>> now there seems to be a new version every working day 
>> <>. I guess every new release 
>> should also include vocabulary definition files in different formats 
>> <> for 
>> us developers, as it has been until version 15.0. After all, we need 
>> to fetch and parse the versions listed in the release log 
>> <>, to 
>> be schema-version-aware and so (semi-)automatically adapt our tools 
>> and data to the changes of <>.
>> Since I couldn't find new vocabulary definition files at 
>> github/data/releases 
>> <> I 
>> checked the page for developers 
>> <>, where only the latest 
>> version is listed, e.g. 
>> I changed "latest" to "20.0" (the latest version at time of writing 
>> this email) in the URL and i got the same vocabulary, as expected: 
>> Changing the version string to earlier releases did not work though: 
>> I guess those vocabulary definition files must be stored somewhere, 
>> else the latest versions could not have been served as it is 
>> currently with "20.0". I hope some clarification can be provided 
>> about these vocabulary definition files in the context of these 
>> faster release cycles.
>> Thank you very much for your work, Dan.
>> Sinc. Omar Holzknecht
>> On 17.05.23 05:21, Dan Brickley wrote:
>>> See and 
>>> for details.
>>> From this release, the workflow is simplified. Roughly - 
>>> we discuss things here and in Github, and the main 
>>> <> site is periodically updated. There is no reason 

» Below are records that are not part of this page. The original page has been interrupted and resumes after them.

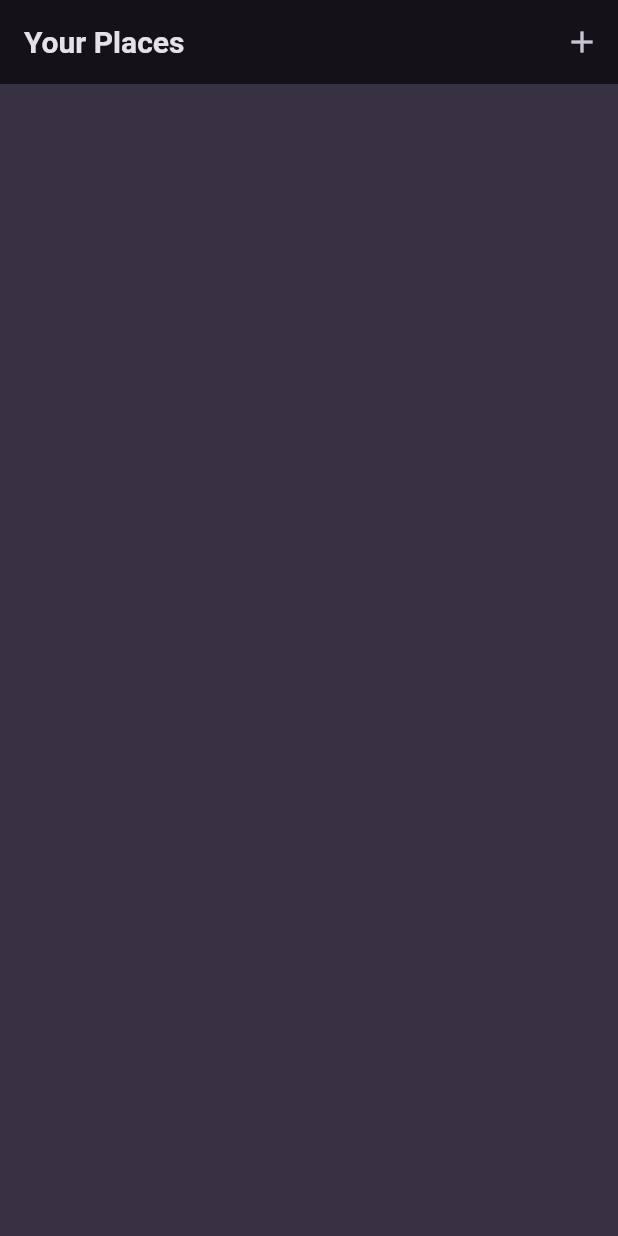
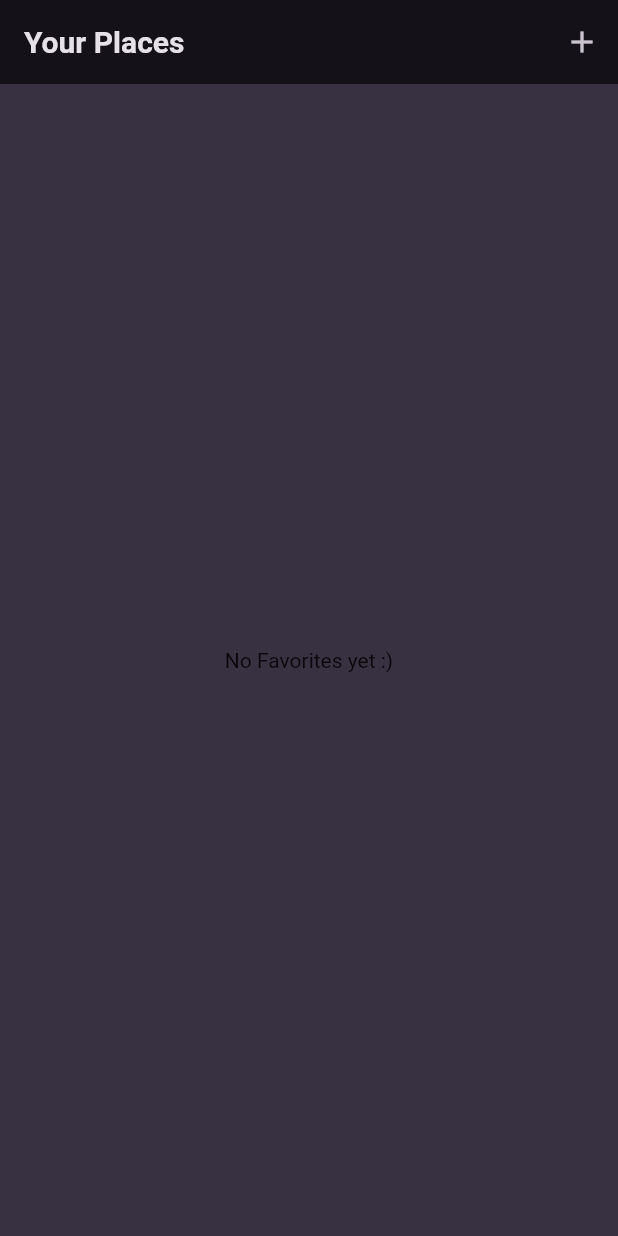
Before and after one commit to jayceebuarao/favorite-places, a Flutter app: the screen it shows after launch, on a phone screen of 412 x 824 dp. Run offline on Flutter 3.47's test engine with Material 2 defaults, Android fonts, the phone set to English and light mode, and no system bars; our stand-ins replace flutter_riverpod, google_fonts.

Commit message:
add empty content placeholder

```diff
--- a/lib/widgets/places_list.dart
+++ b/lib/widgets/places_list.dart
@@ -27,11 +27,19 @@ class _PlacesListState extends ConsumerState<PlacesList> {
   Widget build(BuildContext context) {
     final places = widget.places;
 
-    return ListView.builder(
+    Widget content = ListView.builder(
         itemBuilder: (context, index) => FavoritePlaceItem(
               place: places[index],
               onTap: _selectPlace,
             ),
         itemCount: places.length);
+
+    if (places.isEmpty) {
+      content = const Center(
+        child: Text('No Favorites yet :)'),
+      );
+    }
+
+    return content;
   }
 }
```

>>> for updates to sit around for weeks or months while a larger release 
>>> is put together - if something is a fix or improvement, let's push 
>>> it live asap. In the (reasonably rare) cases when a bad change is 
>>> made, we can follow up with good changes immediately afterwards. Our 
>>> history since 2011 is pretty clear: there are always bugs, releases 
>>> have always improved things, and conflicts are rare.
>>> I and others have found that the combination of (a) having an 
>>> editorial drafting/staging site at 
>>> <> (b) the remnants of our old subdomain-based 
>>> extensions system (" <>" URLs e.g. 
>>> <>) and (c) the "Pending 
>>> area" concept itself, taken together, tend to cause needless 
>>> confusion, and add friction to the development and maintenance 
>>> process. They also create technical debt and conceptual complexities 
>>> that make it harder to share the workload with community members who 
>>> have not spent 10+ years on the project.
>>> I shall try to put this into practice and make some additional 
>>> changes (for consistency with the above, as well as addressing open 
>>> issues) over the coming days. For each release, we should just 
>>> increment the release counter by one. A release for this kind of a 
>>> project should not be a big occasion but a natural and frequent side 
>>> effect of maintenance and improvement.
>>> cheers,
>>> Dan
> -- 
> Richard Wallis
> Founder, Data Liberate
> Linkedin: 
> <>
> Twitter: @dataliberate @rjw

Received on Wednesday, 24 May 2023 12:53:12 UTC